Although singer Sian Webley and multi-instrumentalist James Youngjohns (along with various part-time accomplices) have been trading under the Anna Kashfi name for the best part of a decade now, Procurement is only the band’s second proper album. Whilst this sluggish release rate may have more to do with peripatetic record label arrangements, it is perhaps a schedule that fits in well with Anna Kashfi’s restrained and unrushed muse. Now even with the group’s ranks swollen to incorporate further empathetic players – including more members of likeminded current labelmates Last Harbour – Webley and Youngjohns have still gone to great lengths to stop instrumental clutter disrupting the distinctiveness of their minimalist torch ballads.

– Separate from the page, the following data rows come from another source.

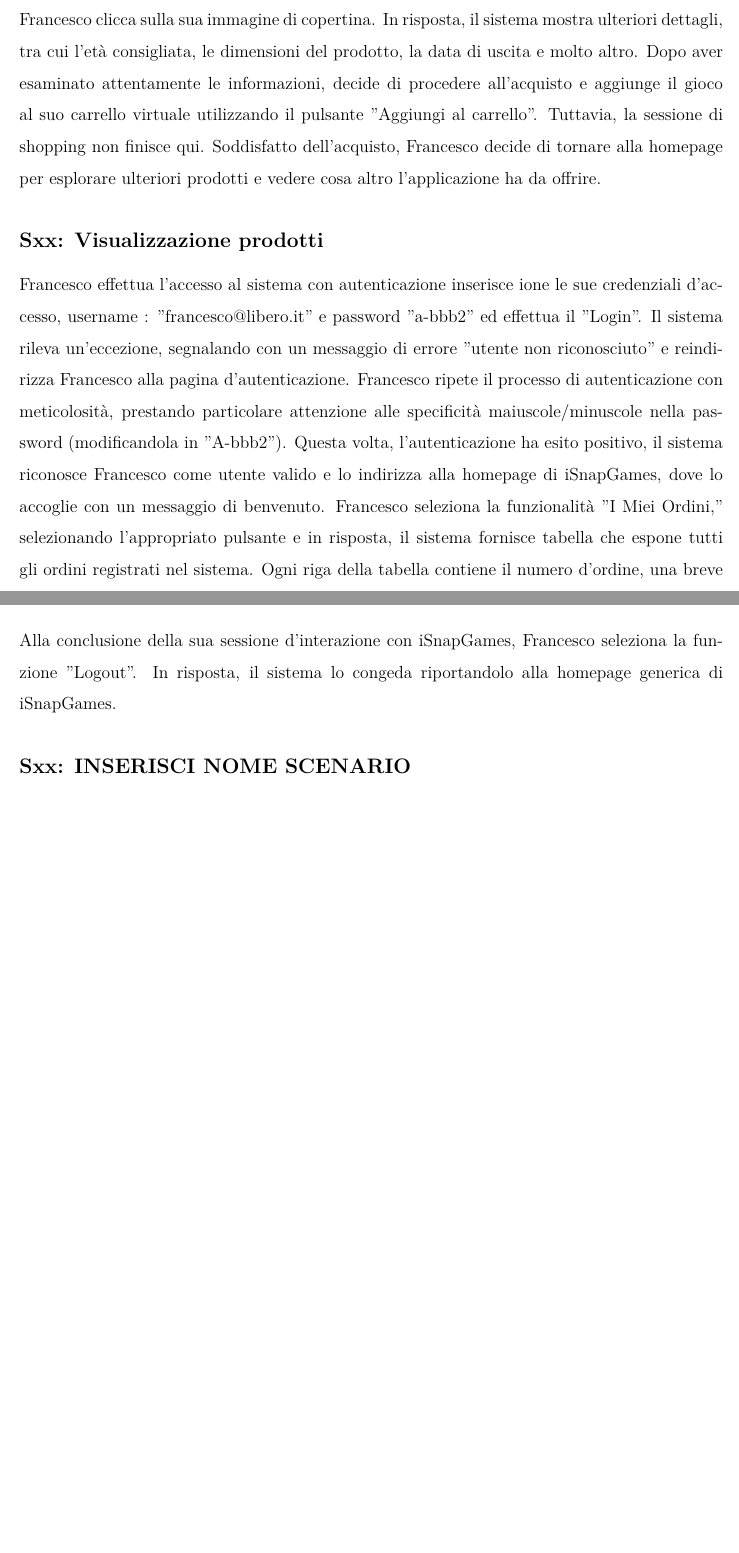
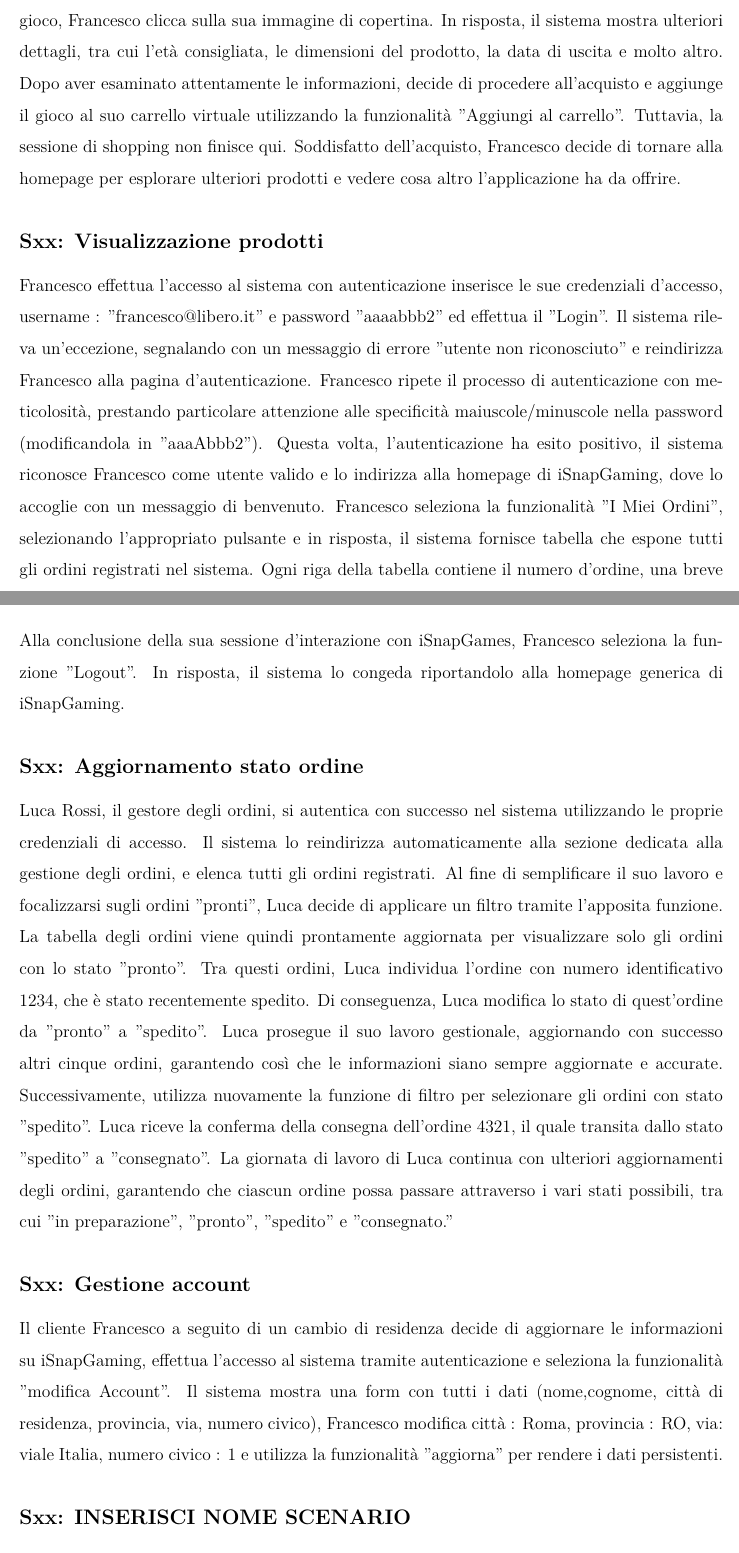
Before and after one commit to marcosantoriello/iSnapGaming, a LaTeX book (WorkInProgress/Documenti/PS_iSnapGaming.tex): two parts of pages 9 and 10 of 10, joined at a grey line, cut so that both start at the same text, the shorter picture padded with empty space. Compiled offline with LuaLaTeX.

Commit message:
Aggiunti lo scenario gestione account e aggiornamento stato ordini

```diff
--- a/WorkInProgress/Documenti/PS_iSnapGaming.tex
+++ b/WorkInProgress/Documenti/PS_iSnapGaming.tex
@@ -260,19 +259,19 @@
     Curioso di saperne di più sul gioco, Francesco clicca sulla sua immagine di copertina. In risposta, il sistema
     mostra ulteriori dettagli, tra cui l'età consigliata, le dimensioni del prodotto, la data di uscita e molto altro.
     Dopo aver esaminato attentamente le informazioni, decide di procedere all'acquisto e aggiunge il gioco al suo
-    carrello virtuale utilizzando il pulsante "Aggiungi al carrello". Tuttavia, la sessione di shopping non finisce qui.
-    Soddisfatto dell'acquisto, Francesco decide di tornare alla homepage per esplorare ulteriori prodotti e vedere cosa
-    altro l'applicazione ha da offrire.
+    carrello virtuale utilizzando la funzionalità  "Aggiungi al carrello". Tuttavia, la sessione di shopping non finisce
+    qui. Soddisfatto dell'acquisto, Francesco decide di tornare alla homepage per esplorare ulteriori prodotti e vedere
+    cosa altro l'applicazione ha da offrire.
 
     \subsection*{Sxx: Visualizzazione prodotti}
     \addcontentsline{toc}{subsection}{\protect\numberline{}Sxx: Visualizzazione prodotti}
-    Francesco effettua l'accesso al sistema con autenticazione inserisce ione le sue credenziali d'accesso, username :
-     "francesco@libero.it" e password "a-bbb2" ed effettua il "Login". Il sistema rileva un'eccezione, segnalando con un
+    Francesco effettua l'accesso al sistema con autenticazione inserisce  le sue credenziali d'accesso, username :
+     "francesco@libero.it" e password "aaaabbb2" ed effettua il "Login". Il sistema rileva un'eccezione, segnalando con un
     messaggio di errore "utente non riconosciuto" e reindirizza Francesco alla pagina d'autenticazione. Francesco ripete
     il processo di autenticazione con meticolosità, prestando particolare attenzione alle specificità maiuscole/minuscole
-    nella password (modificandola in "A-bbb2"). Questa volta, l'autenticazione ha esito positivo, il sistema riconosce
-    Francesco come utente valido e lo indirizza alla homepage di iSnapGames, dove lo accoglie con un messaggio di benvenuto.
-    Francesco seleziona la funzionalità "I Miei Ordini," selezionando l'appropriato pulsante e in risposta, il sistema
+    nella password (modificandola in "aaaAbbb2"). Questa volta, l'autenticazione ha esito positivo, il sistema riconosce
+    Francesco come utente valido e lo indirizza alla homepage di iSnapGaming, dove lo accoglie con un messaggio di benvenuto.
+    Francesco seleziona la funzionalità "I Miei Ordini", selezionando l'appropriato pulsante e in risposta, il sistema
     fornisce tabella che espone tutti gli ordini registrati nel sistema. Ogni riga della tabella contiene il numero
     d'ordine, una breve descrizione, il costo totale e lo stato corrente dell'ordine.
     \begin{itemize}
@@ -287,7 +286,32 @@
         \item [-] 1Assassin's Creed Mirage	\officialeuro 59.99
     \end{itemize}
     Alla conclusione della sua sessione d'interazione con iSnapGames, Francesco seleziona la funzione
-    "Logout". In risposta, il sistema lo congeda riportandolo alla homepage generica di iSnapGames.
+    "Logout". In risposta, il sistema lo congeda riportandolo alla homepage generica di iSnapGaming.
+
+    \subsection*{Sxx: Aggiornamento stato ordine}
+    \addcontentsline{toc}{subsection}{\protect\numberline{}Sxx: Aggiornamento stato ordine}
+    Luca Rossi, il gestore degli ordini, si autentica con successo nel sistema utilizzando le proprie
+    credenziali di accesso. Il sistema lo reindirizza automaticamente alla sezione dedicata alla gestione
+    degli ordini, e elenca tutti gli ordini registrati.
+    Al fine di semplificare il suo lavoro e focalizzarsi sugli ordini "pronti", Luca decide di applicare
+    un filtro tramite l'apposita funzione. La tabella degli ordini viene quindi prontamente aggiornata per
+    visualizzare solo gli ordini con lo stato "pronto". Tra questi ordini, Luca individua l'ordine con numero
+    identificativo #1234, che è stato recentemente spedito. Di conseguenza, Luca modifica lo stato di
+    quest'ordine da "pronto" a "spedito". Luca prosegue il suo lavoro gestionale, aggiornando con successo
+    altri cinque ordini, garantendo così che le informazioni siano sempre aggiornate e accurate.
+    Successivamente, utilizza nuovamente la funzione di filtro per selezionare gli ordini con stato "spedito".
+    Luca riceve la conferma della consegna dell'ordine #4321, il quale transita dallo stato "spedito" a
+    "consegnato". La giornata di lavoro di Luca continua con ulteriori aggiornamenti degli ordini,
+    garantendo che ciascun ordine possa passare attraverso i vari stati possibili, tra cui "in preparazione",
+    "pronto", "spedito" e "consegnato."
+
+    \subsection*{Sxx: Gestione account}
+    \addcontentsline{toc}{subsection}{\protect\numberline{}Sxx: Gestione account}
+    Il cliente Francesco a seguito di un cambio di residenza decide di aggiornare le informazioni su
+    iSnapGaming, effettua l'accesso al sistema tramite autenticazione e  seleziona la funzionalità
+    "modifica Account". Il sistema mostra una form con tutti i dati (nome,cognome, città di residenza,
+    provincia, via, numero civico), Francesco modifica città : Roma, provincia : RO, via: viale Italia,
+    numero civico : 1 e utilizza la funzionalità "aggiorna" per rendere i dati persistenti.
 
     %COPIARE ED INCOLLARE IL SEGUENTE BLOCCO DI ISTRUZIONI - INSERIRE NOME SCENARIO NEI DUE APPOSITI CAMPI.
     \subsection*{Sxx: INSERISCI NOME SCENARIO}
```
Also changed, not shown: WorkInProgress/Documenti/PS_iSnapGaming.tex (9 more changed lines).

With Webley’s tones now pleasantly resembling the deadpan delicacy of Piano Magic chanteuses Caroline Potter and Angèle David-Guillou, the previously over-obvious Mazzy Star comparisons are pushed aside for Procurement. This subtle shift seems to have encouraged Youngjohns to refashion Anna Kashfi’s sound into a wider range of shapes, allowing the songs to breathe a little deeper in the process.

The gently rising “Fall” is a good place to start proceedings, with its guest vocals from Eileen Rose and a slow-motion country framing imagining a Kurt Wagner-free Lambchop. The warming campfire calmness of “A Safe Place” and “Fortune’s Wheel” adds extra Americana shades, whereas “Things Get Said” ably apes Beirut’s woozy Balkan trappings. Further in, the smouldering and desolate “Wasting” cuts darkly into the band’s dreamier heart, only to be followed by the relatively jovial counterpoint of “Friendly Fire”, which affectionately tips a hat to Calexico’s lesser-heard Spoke debut. Elsewhere, there are gentle nods to Judee Sill (on the gauzy “Tipping Point”) and perhaps even the evocative solo wares of Sandy Denny (“Button & Bows” and “My Blood Runs Thick”).

The record’s two epic-length tracks are perhaps the most likely to cause the biggest stir; namely a cover of Nick Cave’s seminal “Mercy Seat” and the potentially controversial “See The Good In Me”. Whilst Johnny Cash had the unquestionable gravitas and sage authority to reinterpret Cave’s death-row classic masterfully, how could anyone else? Well, with a skilful leading combination of Webley’s double-tracked vocals, Sarah Kemp’s serene violin lines and Youngjohns’s flickering guitars, Anna Kashfi’s ranks just about pull it off with astonishing ambition. More problematic is “See The Good In Me”, which marries a layered lysergic dronescape to a provocative PJ Harvey-like role-playing lyric too open for misinterpretation and over-examination.

A few curveballs aside, the bulk of the quietly impressive and often profound Procurement is well worth buying into for a bittersweet taste of Anna Kashfi’s soul food.